* [What the exercise asks]: Repeat the data exactly, so that every line matches the original.

%%

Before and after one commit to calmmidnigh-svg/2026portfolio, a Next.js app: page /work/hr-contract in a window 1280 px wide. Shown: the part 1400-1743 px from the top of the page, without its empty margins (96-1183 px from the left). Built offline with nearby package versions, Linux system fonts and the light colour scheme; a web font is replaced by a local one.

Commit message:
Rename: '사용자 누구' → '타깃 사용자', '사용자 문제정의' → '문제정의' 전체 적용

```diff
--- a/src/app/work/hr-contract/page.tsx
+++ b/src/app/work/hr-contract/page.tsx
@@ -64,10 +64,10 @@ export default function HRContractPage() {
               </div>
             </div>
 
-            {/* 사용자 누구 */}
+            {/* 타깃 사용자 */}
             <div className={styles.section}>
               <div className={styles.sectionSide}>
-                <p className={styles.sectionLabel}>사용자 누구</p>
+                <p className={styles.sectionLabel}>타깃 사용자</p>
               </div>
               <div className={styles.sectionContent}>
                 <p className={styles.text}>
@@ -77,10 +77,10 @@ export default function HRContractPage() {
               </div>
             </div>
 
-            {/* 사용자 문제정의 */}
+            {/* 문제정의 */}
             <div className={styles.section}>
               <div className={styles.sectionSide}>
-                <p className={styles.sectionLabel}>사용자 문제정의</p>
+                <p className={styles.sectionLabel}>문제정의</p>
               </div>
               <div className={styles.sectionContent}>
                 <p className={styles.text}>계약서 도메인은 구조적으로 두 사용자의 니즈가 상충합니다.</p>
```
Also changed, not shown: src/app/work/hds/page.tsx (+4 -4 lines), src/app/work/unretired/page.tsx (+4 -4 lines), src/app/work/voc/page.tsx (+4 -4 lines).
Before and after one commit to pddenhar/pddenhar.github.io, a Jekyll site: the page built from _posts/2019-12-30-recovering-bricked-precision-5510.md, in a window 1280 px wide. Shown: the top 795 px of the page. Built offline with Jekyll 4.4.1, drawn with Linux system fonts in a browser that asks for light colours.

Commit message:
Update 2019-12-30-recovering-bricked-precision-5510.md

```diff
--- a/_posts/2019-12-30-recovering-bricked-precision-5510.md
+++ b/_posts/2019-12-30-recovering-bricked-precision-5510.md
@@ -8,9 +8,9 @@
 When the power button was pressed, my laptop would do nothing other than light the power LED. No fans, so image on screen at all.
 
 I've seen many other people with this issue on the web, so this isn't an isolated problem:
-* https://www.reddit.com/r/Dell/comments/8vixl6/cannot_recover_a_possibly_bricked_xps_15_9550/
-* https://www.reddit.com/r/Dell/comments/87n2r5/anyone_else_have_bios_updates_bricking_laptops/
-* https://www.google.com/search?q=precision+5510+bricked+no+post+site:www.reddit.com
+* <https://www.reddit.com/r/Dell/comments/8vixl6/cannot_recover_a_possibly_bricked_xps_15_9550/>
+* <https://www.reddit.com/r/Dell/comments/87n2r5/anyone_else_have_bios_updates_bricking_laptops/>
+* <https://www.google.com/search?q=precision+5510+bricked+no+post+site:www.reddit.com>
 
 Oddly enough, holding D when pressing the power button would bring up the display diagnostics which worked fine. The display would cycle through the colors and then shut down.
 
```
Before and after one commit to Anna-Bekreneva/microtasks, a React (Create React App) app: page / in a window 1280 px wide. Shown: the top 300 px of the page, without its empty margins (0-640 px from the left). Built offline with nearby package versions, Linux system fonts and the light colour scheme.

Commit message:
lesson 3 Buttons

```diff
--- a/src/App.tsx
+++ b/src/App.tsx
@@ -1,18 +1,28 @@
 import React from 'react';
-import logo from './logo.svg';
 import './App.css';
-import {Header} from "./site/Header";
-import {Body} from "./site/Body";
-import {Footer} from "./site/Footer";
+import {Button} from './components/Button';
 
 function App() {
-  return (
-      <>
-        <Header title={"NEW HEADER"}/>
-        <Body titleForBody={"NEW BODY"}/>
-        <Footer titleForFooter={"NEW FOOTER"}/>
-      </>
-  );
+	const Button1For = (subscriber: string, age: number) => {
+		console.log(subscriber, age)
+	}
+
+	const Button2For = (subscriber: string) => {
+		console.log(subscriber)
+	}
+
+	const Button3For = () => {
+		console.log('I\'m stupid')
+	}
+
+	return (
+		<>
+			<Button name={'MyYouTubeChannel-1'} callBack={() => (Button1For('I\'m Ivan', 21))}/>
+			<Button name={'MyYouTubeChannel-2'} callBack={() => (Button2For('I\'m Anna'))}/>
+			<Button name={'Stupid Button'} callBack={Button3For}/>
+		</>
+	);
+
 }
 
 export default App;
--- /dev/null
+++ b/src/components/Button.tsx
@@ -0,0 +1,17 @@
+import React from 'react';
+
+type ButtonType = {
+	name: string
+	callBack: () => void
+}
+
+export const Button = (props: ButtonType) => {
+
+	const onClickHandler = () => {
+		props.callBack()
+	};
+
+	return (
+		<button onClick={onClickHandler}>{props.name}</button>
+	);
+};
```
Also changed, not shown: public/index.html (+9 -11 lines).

%%

* [Completed task]:
Before and after one commit to calmmidnigh-svg/2026portfolio, a Next.js app: page /work/hr-contract in a window 1280 px wide. Shown: the part 1400-1743 px from the top of the page, without its empty margins (96-1183 px from the left). Built offline with nearby package versions, Linux system fonts and the light colour scheme; a web font is replaced by a local one.

Commit message:
Rename: '사용자 누구' → '타깃 사용자', '사용자 문제정의' → '문제정의' 전체 적용

```diff
--- a/src/app/work/hr-contract/page.tsx
+++ b/src/app/work/hr-contract/page.tsx
@@ -64,10 +64,10 @@ export default function HRContractPage() {
               </div>
             </div>
 
-            {/* 사용자 누구 */}
+            {/* 타깃 사용자 */}
             <div className={styles.section}>
               <div className={styles.sectionSide}>
-                <p className={styles.sectionLabel}>사용자 누구</p>
+                <p className={styles.sectionLabel}>타깃 사용자</p>
               </div>
               <div className={styles.sectionContent}>
                 <p className={styles.text}>
@@ -77,10 +77,10 @@ export default function HRContractPage() {
               </div>
             </div>
 
-            {/* 사용자 문제정의 */}
+            {/* 문제정의 */}
             <div className={styles.section}>
               <div className={styles.sectionSide}>
-                <p className={styles.sectionLabel}>사용자 문제정의</p>
+                <p className={styles.sectionLabel}>문제정의</p>
               </div>
               <div className={styles.sectionContent}>
                 <p className={styles.text}>계약서 도메인은 구조적으로 두 사용자의 니즈가 상충합니다.</p>
```
Also changed, not shown: src/app/work/hds/page.tsx (+4 -4 lines), src/app/work/unretired/page.tsx (+4 -4 lines), src/app/work/voc/page.tsx (+4 -4 lines).
Before and after one commit to pddenhar/pddenhar.github.io, a Jekyll site: the page built from _posts/2019-12-30-recovering-bricked-precision-5510.md, in a window 1280 px wide. Shown: the top 795 px of the page. Built offline with Jekyll 4.4.1, drawn with Linux system fonts in a browser that asks for light colours.

Commit message:
Update 2019-12-30-recovering-bricked-precision-5510.md

```diff
--- a/_posts/2019-12-30-recovering-bricked-precision-5510.md
+++ b/_posts/2019-12-30-recovering-bricked-precision-5510.md
@@ -8,9 +8,9 @@
 When the power button was pressed, my laptop would do nothing other than light the power LED. No fans, so image on screen at all.
 
 I've seen many other people with this issue on the web, so this isn't an isolated problem:
-* https://www.reddit.com/r/Dell/comments/8vixl6/cannot_recover_a_possibly_bricked_xps_15_9550/
-* https://www.reddit.com/r/Dell/comments/87n2r5/anyone_else_have_bios_updates_bricking_laptops/
-* https://www.google.com/search?q=precision+5510+bricked+no+post+site:www.reddit.com
+* <https://www.reddit.com/r/Dell/comments/8vixl6/cannot_recover_a_possibly_bricked_xps_15_9550/>
+* <https://www.reddit.com/r/Dell/comments/87n2r5/anyone_else_have_bios_updates_bricking_laptops/>
+* <https://www.google.com/search?q=precision+5510+bricked+no+post+site:www.reddit.com>
 
 Oddly enough, holding D when pressing the power button would bring up the display diagnostics which worked fine. The display would cycle through the colors and then shut down.
 
```
Before and after one commit to Anna-Bekreneva/microtasks, a React (Create React App) app: page / in a window 1280 px wide. Shown: the top 300 px of the page, without its empty margins (0-640 px from the left). Built offline with nearby package versions, Linux system fonts and the light colour scheme.

Commit message:
lesson 3 Buttons

```diff
--- a/src/App.tsx
+++ b/src/App.tsx
@@ -1,18 +1,28 @@
 import React from 'react';
-import logo from './logo.svg';
 import './App.css';
-import {Header} from "./site/Header";
-import {Body} from "./site/Body";
-import {Footer} from "./site/Footer";
+import {Button} from './components/Button';
 
 function App() {
-  return (
-      <>
-        <Header title={"NEW HEADER"}/>
-        <Body titleForBody={"NEW BODY"}/>
-        <Footer titleForFooter={"NEW FOOTER"}/>
-      </>
-  );
+	const Button1For = (subscriber: string, age: number) => {
+		console.log(subscriber, age)
+	}
+
+	const Button2For = (subscriber: string) => {
+		console.log(subscriber)
+	}
+
+	const Button3For = () => {
+		console.log('I\'m stupid')
+	}
+
+	return (
+		<>
+			<Button name={'MyYouTubeChannel-1'} callBack={() => (Button1For('I\'m Ivan', 21))}/>
+			<Button name={'MyYouTubeChannel-2'} callBack={() => (Button2For('I\'m Anna'))}/>
+			<Button name={'Stupid Button'} callBack={Button3For}/>
+		</>
+	);
+
 }
 
 export default App;
--- /dev/null
+++ b/src/components/Button.tsx
@@ -0,0 +1,17 @@
+import React from 'react';
+
+type ButtonType = {
+	name: string
+	callBack: () => void
+}
+
+export const Button = (props: ButtonType) => {
+
+	const onClickHandler = () => {
+		props.callBack()
+	};
+
+	return (
+		<button onClick={onClickHandler}>{props.name}</button>
+	);
+};
```
Also changed, not shown: public/index.html (+9 -11 lines).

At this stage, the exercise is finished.